*** Data for review ***

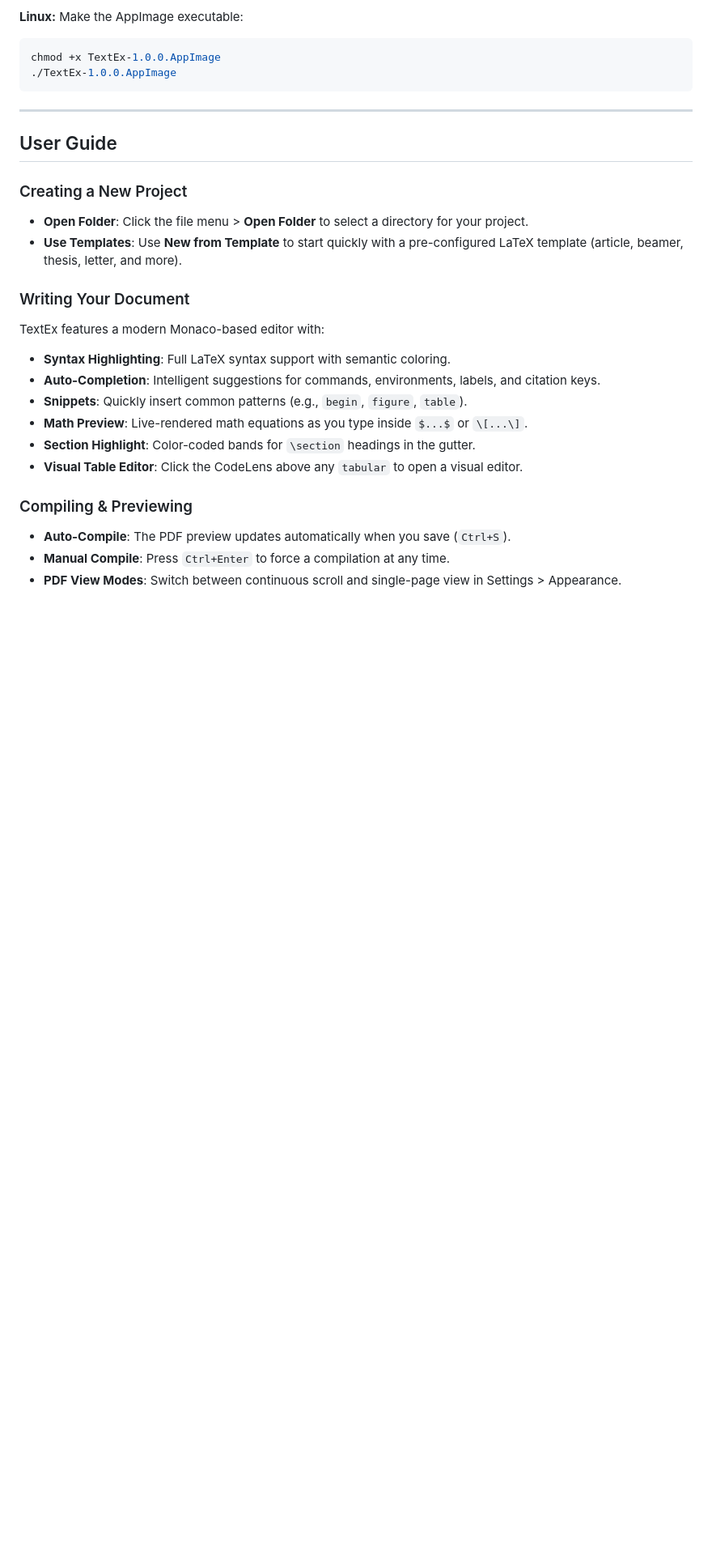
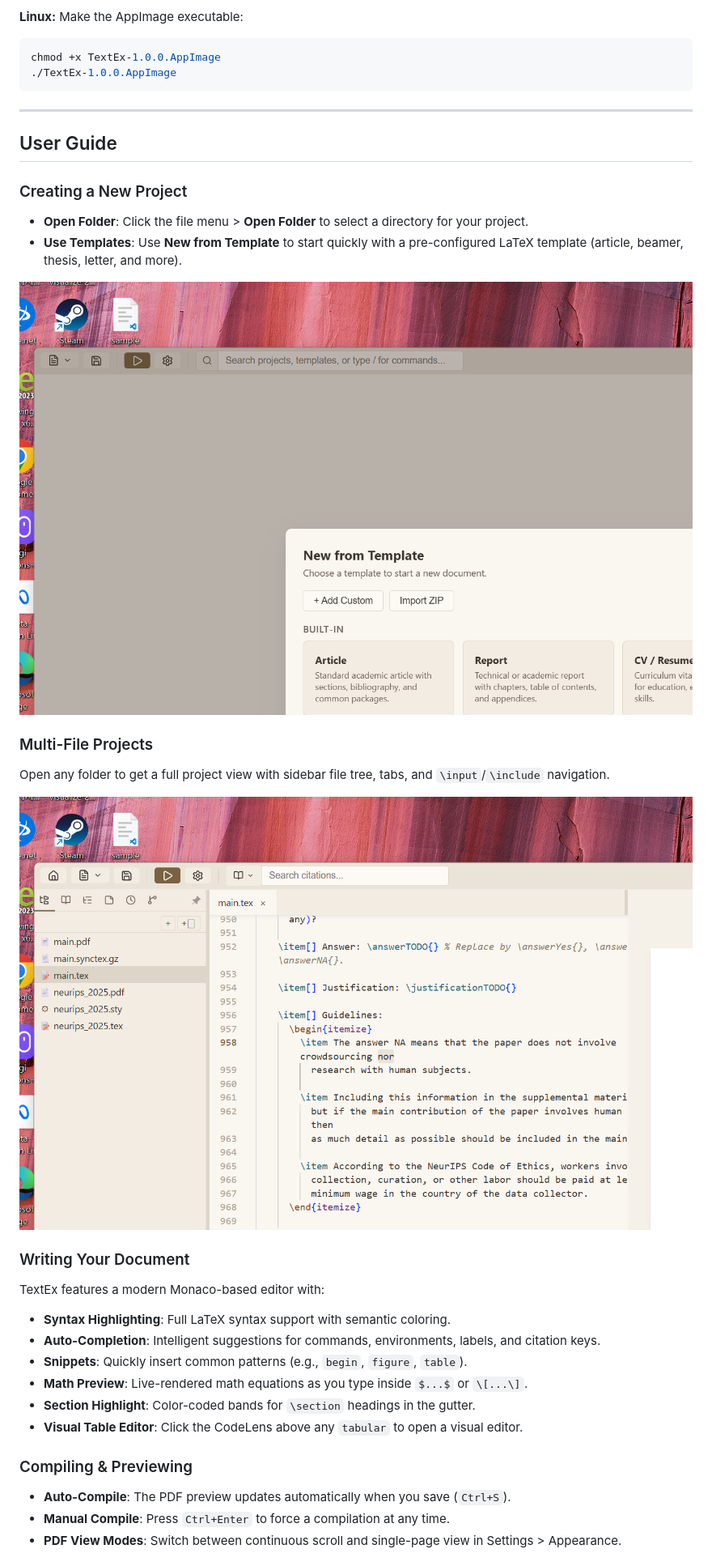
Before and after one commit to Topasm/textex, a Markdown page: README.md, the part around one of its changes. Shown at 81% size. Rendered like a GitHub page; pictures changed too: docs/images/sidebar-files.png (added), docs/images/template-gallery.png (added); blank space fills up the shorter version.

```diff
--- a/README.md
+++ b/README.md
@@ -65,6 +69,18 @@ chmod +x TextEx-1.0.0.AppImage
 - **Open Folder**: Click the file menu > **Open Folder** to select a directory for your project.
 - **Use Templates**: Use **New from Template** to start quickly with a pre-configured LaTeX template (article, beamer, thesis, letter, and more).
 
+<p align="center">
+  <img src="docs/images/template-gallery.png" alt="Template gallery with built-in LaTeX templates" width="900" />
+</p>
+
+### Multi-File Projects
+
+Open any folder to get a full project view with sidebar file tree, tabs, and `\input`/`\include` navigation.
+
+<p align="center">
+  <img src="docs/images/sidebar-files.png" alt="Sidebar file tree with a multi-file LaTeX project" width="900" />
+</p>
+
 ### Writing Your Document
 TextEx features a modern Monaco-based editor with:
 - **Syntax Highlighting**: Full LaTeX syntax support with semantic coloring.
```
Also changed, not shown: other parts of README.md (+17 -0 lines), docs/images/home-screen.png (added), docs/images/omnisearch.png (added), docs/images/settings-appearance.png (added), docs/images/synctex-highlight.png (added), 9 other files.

*** End of Data for review ***
*** Data for review ***

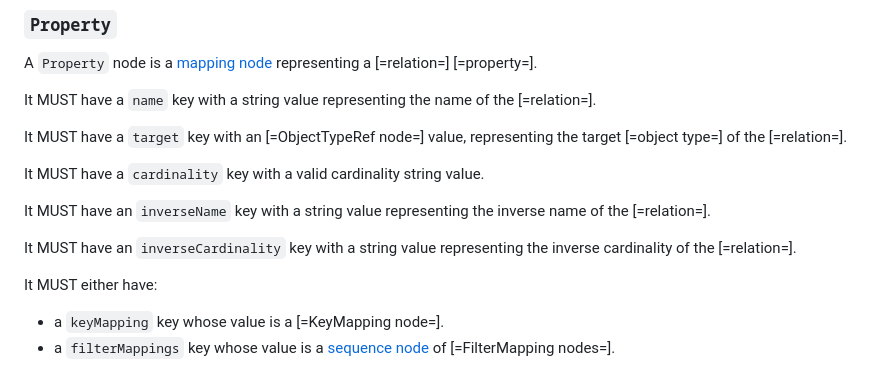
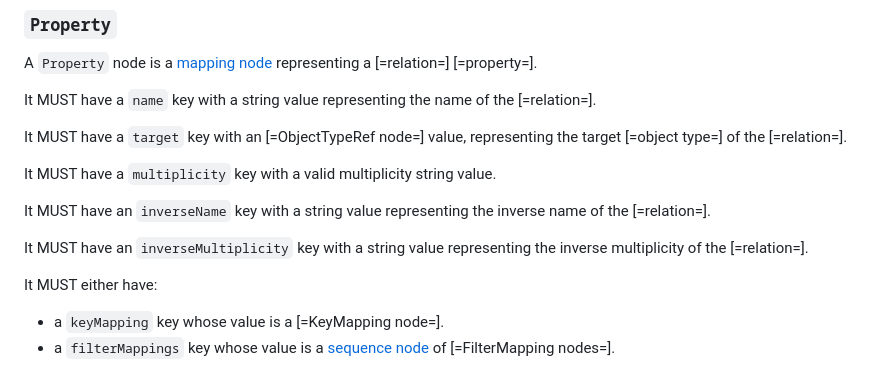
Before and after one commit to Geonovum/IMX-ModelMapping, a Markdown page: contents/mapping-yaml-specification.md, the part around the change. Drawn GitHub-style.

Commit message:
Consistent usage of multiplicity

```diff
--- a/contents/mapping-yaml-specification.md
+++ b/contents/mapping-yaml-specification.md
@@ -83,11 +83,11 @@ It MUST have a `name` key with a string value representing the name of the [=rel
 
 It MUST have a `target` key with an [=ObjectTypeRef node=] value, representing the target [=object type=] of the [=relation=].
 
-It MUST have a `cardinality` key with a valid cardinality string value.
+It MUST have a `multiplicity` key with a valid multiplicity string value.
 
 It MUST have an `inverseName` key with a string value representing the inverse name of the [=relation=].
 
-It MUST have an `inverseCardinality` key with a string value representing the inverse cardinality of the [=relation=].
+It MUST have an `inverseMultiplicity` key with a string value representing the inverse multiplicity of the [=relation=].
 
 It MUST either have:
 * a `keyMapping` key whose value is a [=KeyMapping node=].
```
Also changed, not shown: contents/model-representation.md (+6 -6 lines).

*** End of Data for review ***
*** Data for review ***

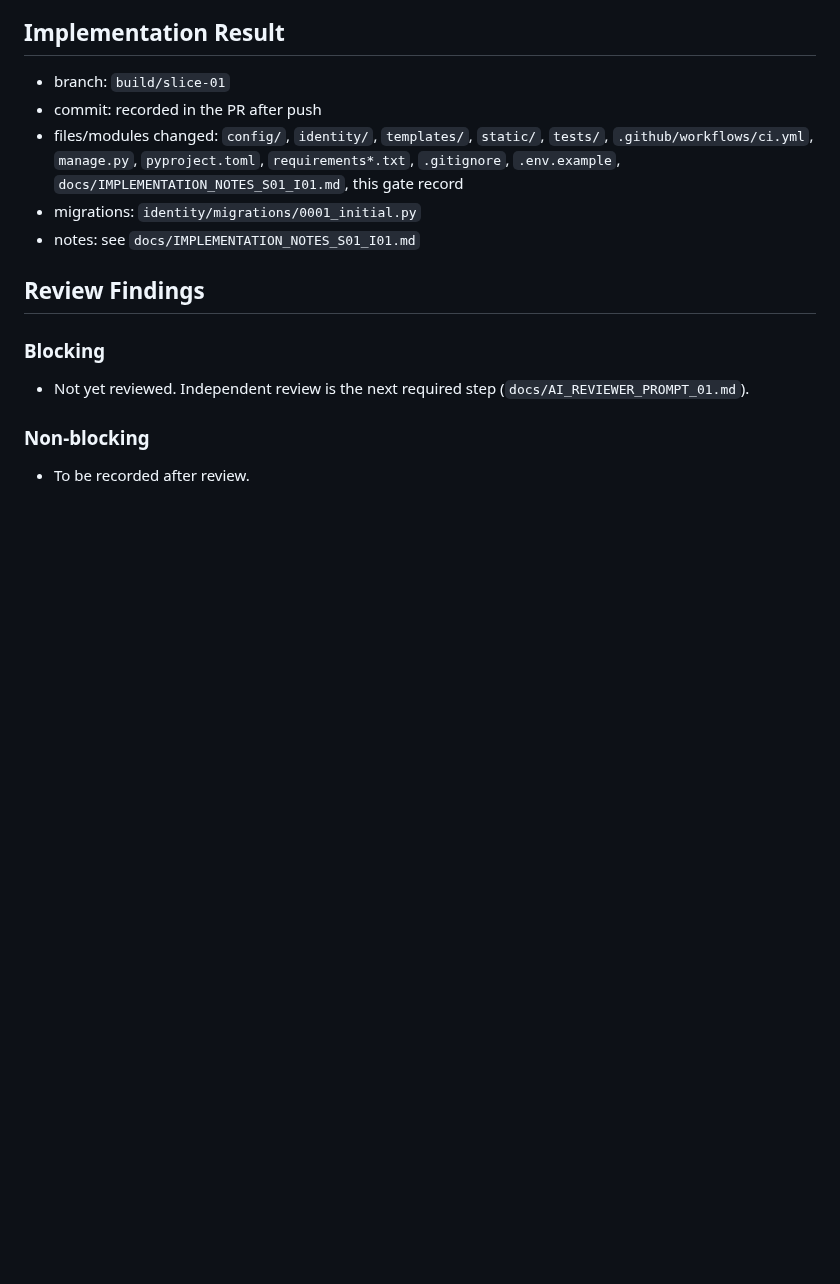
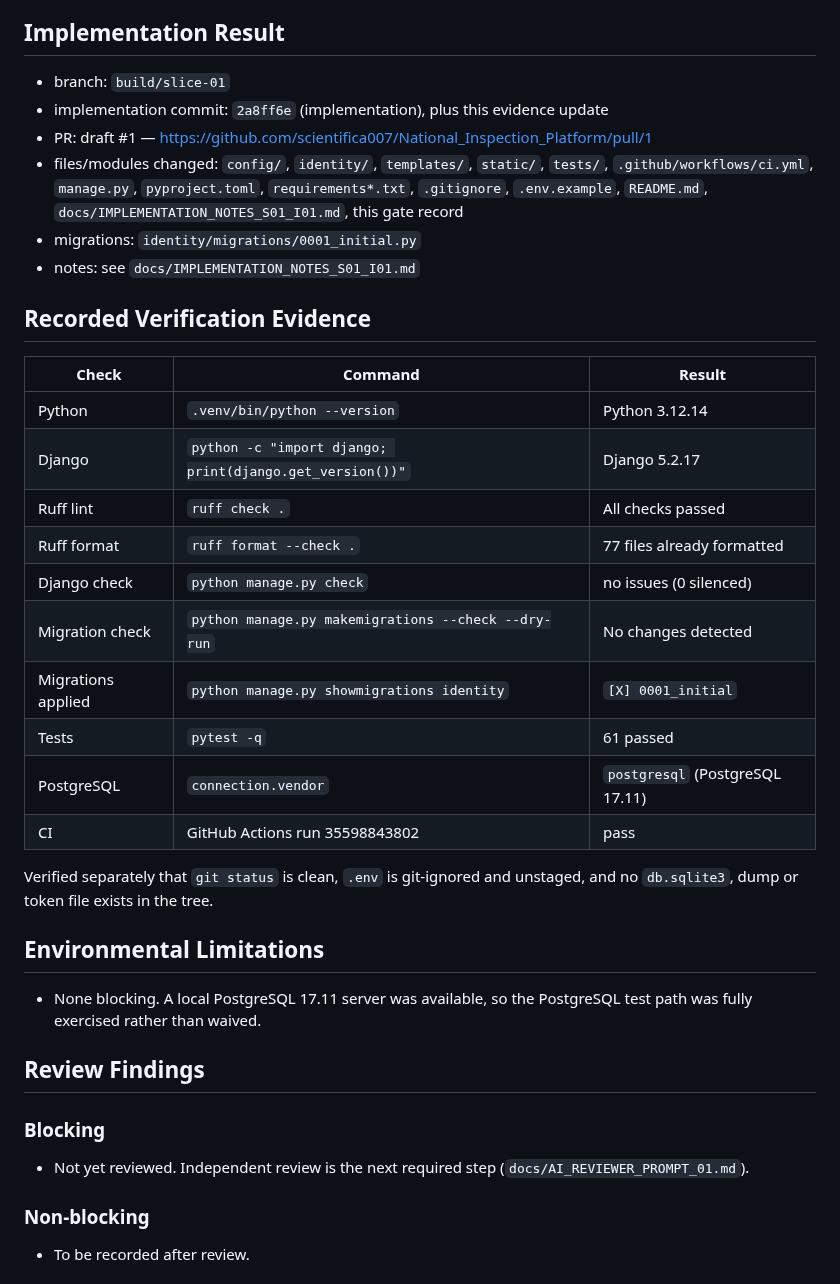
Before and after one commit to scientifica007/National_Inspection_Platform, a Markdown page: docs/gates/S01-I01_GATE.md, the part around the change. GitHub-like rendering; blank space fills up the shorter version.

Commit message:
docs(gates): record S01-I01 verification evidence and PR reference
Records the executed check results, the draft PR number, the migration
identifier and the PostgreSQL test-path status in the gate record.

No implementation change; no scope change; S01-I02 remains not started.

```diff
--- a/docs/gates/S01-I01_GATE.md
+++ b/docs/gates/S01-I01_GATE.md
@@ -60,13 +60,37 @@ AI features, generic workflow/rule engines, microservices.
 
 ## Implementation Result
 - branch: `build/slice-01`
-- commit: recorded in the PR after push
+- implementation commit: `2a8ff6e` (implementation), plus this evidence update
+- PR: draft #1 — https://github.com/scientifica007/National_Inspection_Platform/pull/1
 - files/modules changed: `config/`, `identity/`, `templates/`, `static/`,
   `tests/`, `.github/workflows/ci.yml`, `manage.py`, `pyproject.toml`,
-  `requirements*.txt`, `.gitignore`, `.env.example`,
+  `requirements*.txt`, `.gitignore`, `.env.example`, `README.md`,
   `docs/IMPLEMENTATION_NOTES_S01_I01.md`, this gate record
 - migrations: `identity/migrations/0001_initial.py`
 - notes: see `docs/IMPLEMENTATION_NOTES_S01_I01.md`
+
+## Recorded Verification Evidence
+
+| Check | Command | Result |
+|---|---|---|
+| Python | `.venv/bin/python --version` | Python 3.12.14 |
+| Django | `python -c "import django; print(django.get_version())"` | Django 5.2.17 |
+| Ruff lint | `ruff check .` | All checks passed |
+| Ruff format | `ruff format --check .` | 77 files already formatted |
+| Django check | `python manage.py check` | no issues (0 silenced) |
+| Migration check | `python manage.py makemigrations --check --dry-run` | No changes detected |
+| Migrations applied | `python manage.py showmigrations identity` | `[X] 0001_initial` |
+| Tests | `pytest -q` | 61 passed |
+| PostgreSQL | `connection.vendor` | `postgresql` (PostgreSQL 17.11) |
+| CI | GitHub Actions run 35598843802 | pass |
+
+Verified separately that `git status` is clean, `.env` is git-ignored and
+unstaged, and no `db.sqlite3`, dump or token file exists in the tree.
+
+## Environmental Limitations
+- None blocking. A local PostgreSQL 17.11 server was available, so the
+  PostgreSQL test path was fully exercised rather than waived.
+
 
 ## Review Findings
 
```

*** End of Data for review ***

> _Exercise goal_: Wherever a line in the entries above holds "blank", copy that line.

> _Result of the exercise_:
Before and after one commit to Topasm/textex, a Markdown page: README.md, the part around one of its changes. Shown at 81% size. Rendered like a GitHub page; pictures changed too: docs/images/sidebar-files.png (added), docs/images/template-gallery.png (added); blank space fills up the shorter version.
Before and after one commit to scientifica007/National_Inspection_Platform, a Markdown page: docs/gates/S01-I01_GATE.md, the part around the change. GitHub-like rendering; blank space fills up the shorter version.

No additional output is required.